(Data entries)
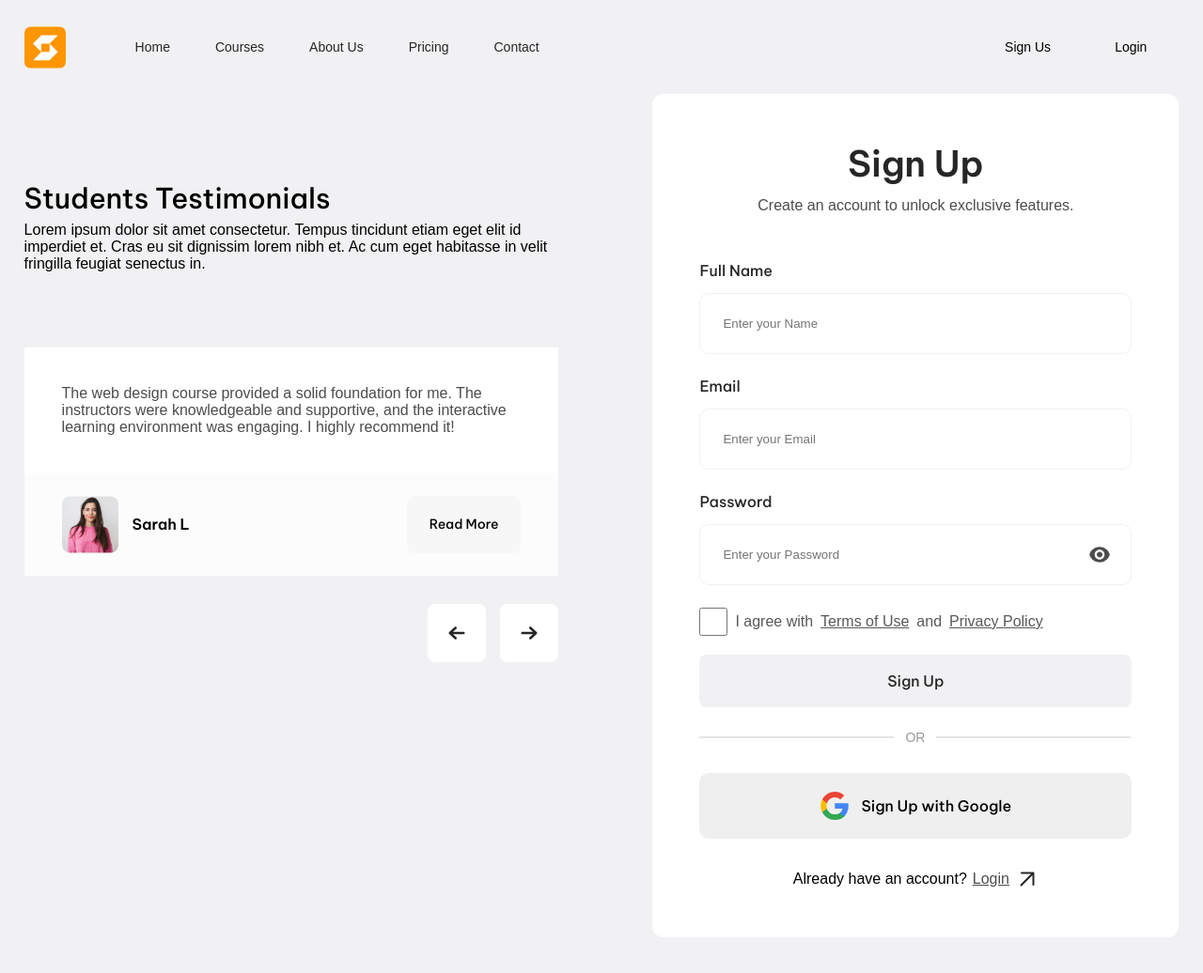
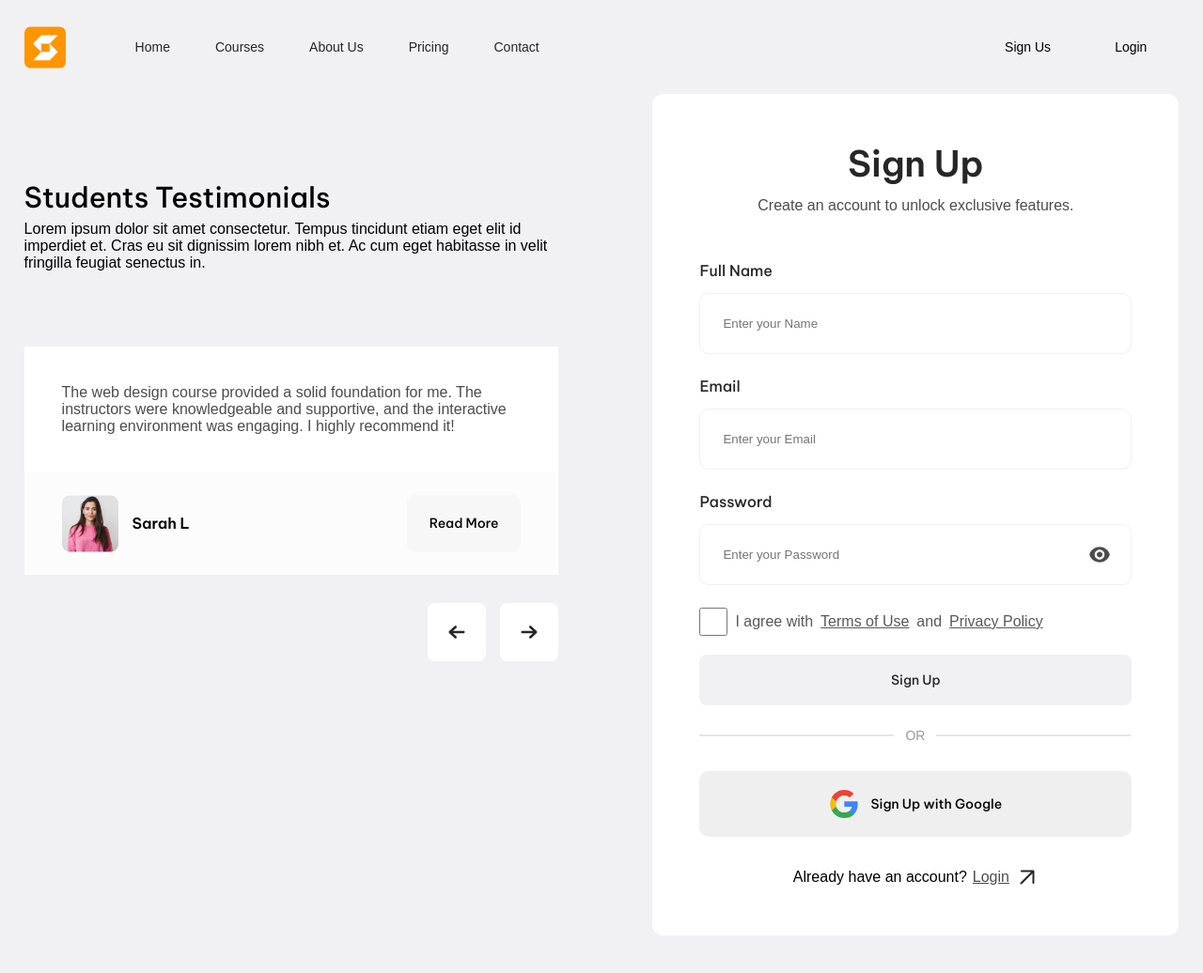
Before and after one commit to jonhorcicka/01-E-Learning-Educational, a plain HTML site: page signUp/signUp.html in a window 1280 px wide. Shown: the top 1036 px of the page at 94% size. Drawn offline with Linux system fonts and the light colour scheme; files whose address does not match are found by name; a web font is replaced by a local one.

Commit message:
uprava responzivni page signUp

```diff
--- a/signUp/signUp.sass
+++ b/signUp/signUp.sass
@@ -283,7 +283,7 @@ a
                         color: $white-color
                         background-color: $second-color
                     @media (max-width: 1280px)
-                        font-size: $regular-laptop
+                        font-size: $btn-laptop
                     @media (max-width: 767px)
                         font-size: $regular-mobile
             .bars
@@ -314,7 +314,7 @@ a
                     color: $white-color
                     background-color: $second-color
                 @media (max-width: 1280px)
-                    font-size: $regular-laptop
+                    font-size: $btn-laptop
                 @media (max-width: 767px)
                     font-size: $regular-mobile
             p, a
```
Also changed, not shown: css/signUp.css, 1 other file.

◆ **Work instruction**
Select the lines from the entries that include the word "signUp".

◆ **Finished exercise**
Before and after one commit to jonhorcicka/01-E-Learning-Educational, a plain HTML site: page signUp/signUp.html in a window 1280 px wide. Shown: the top 1036 px of the page at 94% size. Drawn offline with Linux system fonts and the light colour scheme; files whose address does not match are found by name; a web font is replaced by a local one.
uprava responzivni page signUp
--- a/signUp/signUp.sass
+++ b/signUp/signUp.sass
Also changed, not shown: css/signUp.css, 1 other file.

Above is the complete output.